If a dose is missed, give it as soon as you can. If it is time already for the next dose, skip the missed dose and go back to the normal schedule. Do not give two doses at the same time. If you miss more than 8 weeks in a row, give the drug as soon as you remember, but you should have your pet's blood tested for heartworms within 6 months (as infection may have occurred).
Talk to your veterinarian about:
- When will your pet need to be rechecked
- Whether a blood test will need to be performed prior to treatment with this drug
- Risks and benefits of using this drug
Tell your veterinarian about:
- If your pet has experienced side-effects on other drugs/products
- If your pet has experienced digestive upset now or ever
- If your pet has experienced liver or kidney disease now or ever
- If your pet has experienced any other medical problems or allergies now or ever
- All medicines and supplements that you are giving your pet or plan to give your pet, including those you can get without a prescription. Your veterinarian may want to check that all of your pet's medicines can be given together.
Store in a tight, light resistant, childproof container in a cool, dry place at room temperature away from heat and direct sunlight.
People should not take this product.

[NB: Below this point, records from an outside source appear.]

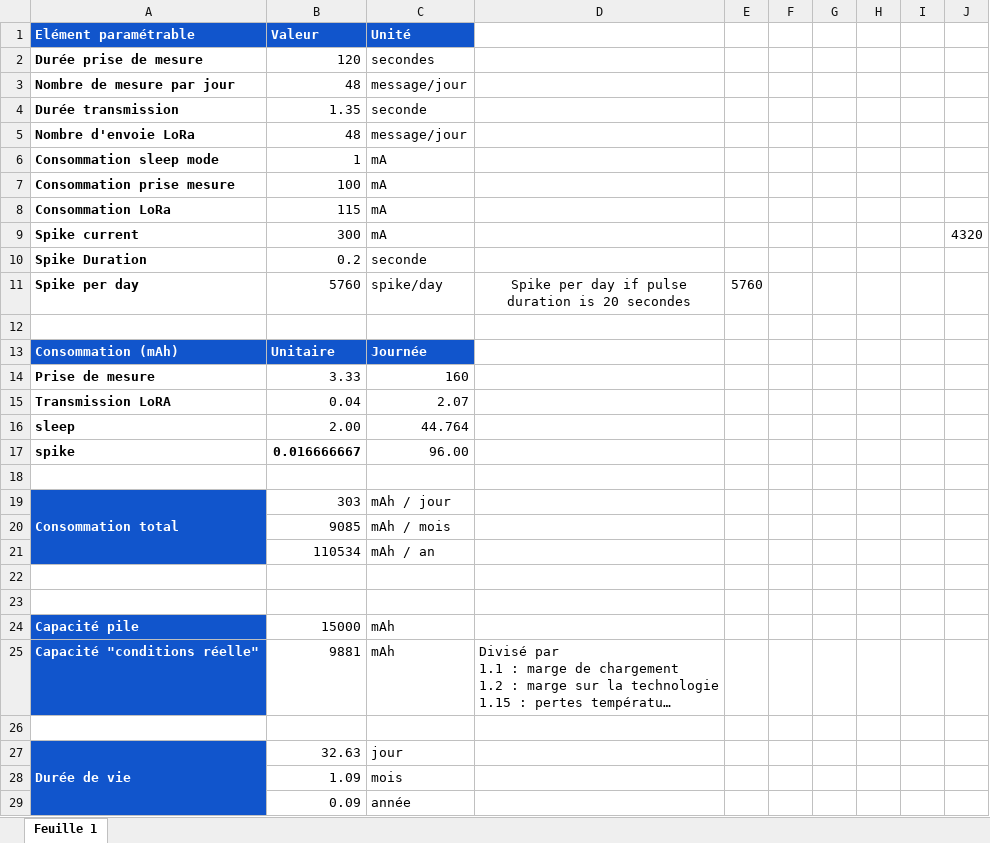
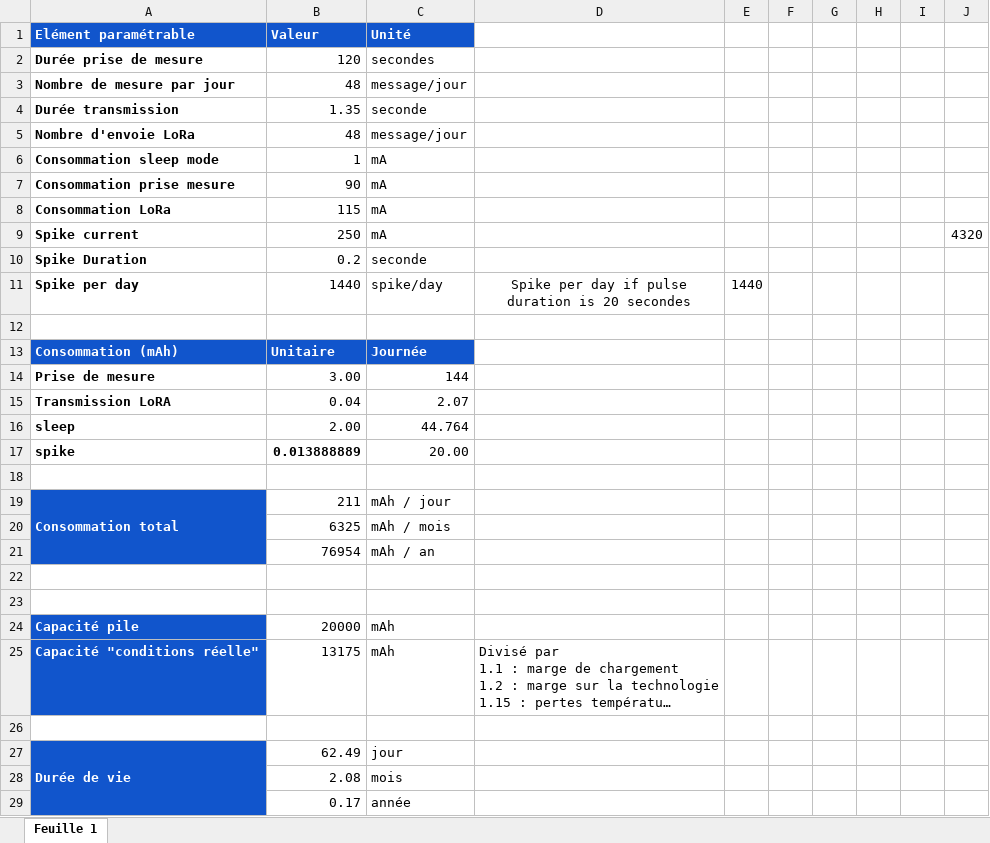
Before and after one commit to Kanope/DIY_PM, an Excel workbook: Documentation/Kit/Calcul autonomie/Battery.xlsx, sheet Feuille 1, drawn as a sheet; long unchanged cells end in …; values as stored, in another font and other column widths than the file's, no borders; removed rows and columns are numbered as before the commit, all else as after; the diff names each change by its address in the sheet, - before the commit and + after, or states it on an @@ line.

Commit message:
Battery.xls adjust value with the correct power bank.

```diff
--- a/Documentation/Kit/Calcul autonomie/Battery.xlsx (sheet Feuille 1)
+++ b/Documentation/Kit/Calcul autonomie/Battery.xlsx (sheet Feuille 1)
-B7 (Valeur): 100
+B7 (Valeur): 90
-B9 (Valeur): 300
+B9 (Valeur): 250
-B11 (Valeur): 5760
+B11 (Valeur): 1440
-E11: 5760
+E11: 1440
-row 14: Prise de mesure | 3.33 | 160
+row 14: Prise de mesure | 3.00 | 144
-row 17: spike | 0.016666667 | 96.00
+row 17: spike | 0.013888889 | 20.00
-B19 (Valeur): 303
+B19 (Valeur): 211
-B20 (Valeur): 9085
+B20 (Valeur): 6325
-B21 (Valeur): 110534
+B21 (Valeur): 76954
-B24 (Valeur): 15000
+B24 (Valeur): 20000
-B25 (Valeur): 9881
+B25 (Valeur): 13175
-B27 (Valeur): 32.63
+B27 (Valeur): 62.49
-B28 (Valeur): 1.09
+B28 (Valeur): 2.08
-B29 (Valeur): 0.09
+B29 (Valeur): 0.17
```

Keep this and all medication out of reach of children and pets. Call your physician immediately if you accidentally take this product.
- When the parasites begin to die off, the animal may experience a mild hypersensitivity reaction including diarrhea
- Self-limiting reactions may include lethargy, limpness, salivation, shaking, vomiting, diarrhea, decreased appetite, staggering, licking lips and belching 20 minutes to 72 hours following treatment
- It is important to stop therapy and contact your veterinarian immediately if you think your pet has a medical problem or side effect from this product's therapy
- Yes, when this product is used at the recommended dose, there are no contraindicated drugs. When higher doses are used, interactions may occur with amitraz dips and collars (Mitaban®, Preventic®), spinosad (Comfortis™) or diazepam or related tranquilizers.
- If your pet experiences any unusual reactions when taking multiple medications, contact your veterinarian
Contact your veterinarian immediately if pet consumes more than the prescribed amount.
Notify your veterinarian if your animal's condition does not improve or worsens despite this treatment.
As with all prescribed medicines, this product should only be given to the dog/cat for which it was prescribed. It should be given only for the condition for which it was prescribed.
This is just a summary of information about ivermectin, pyrantel pamoate and praziquantel. If you have any questions or concerns about this product or for the condition it was prescribed, contact your veterinarian.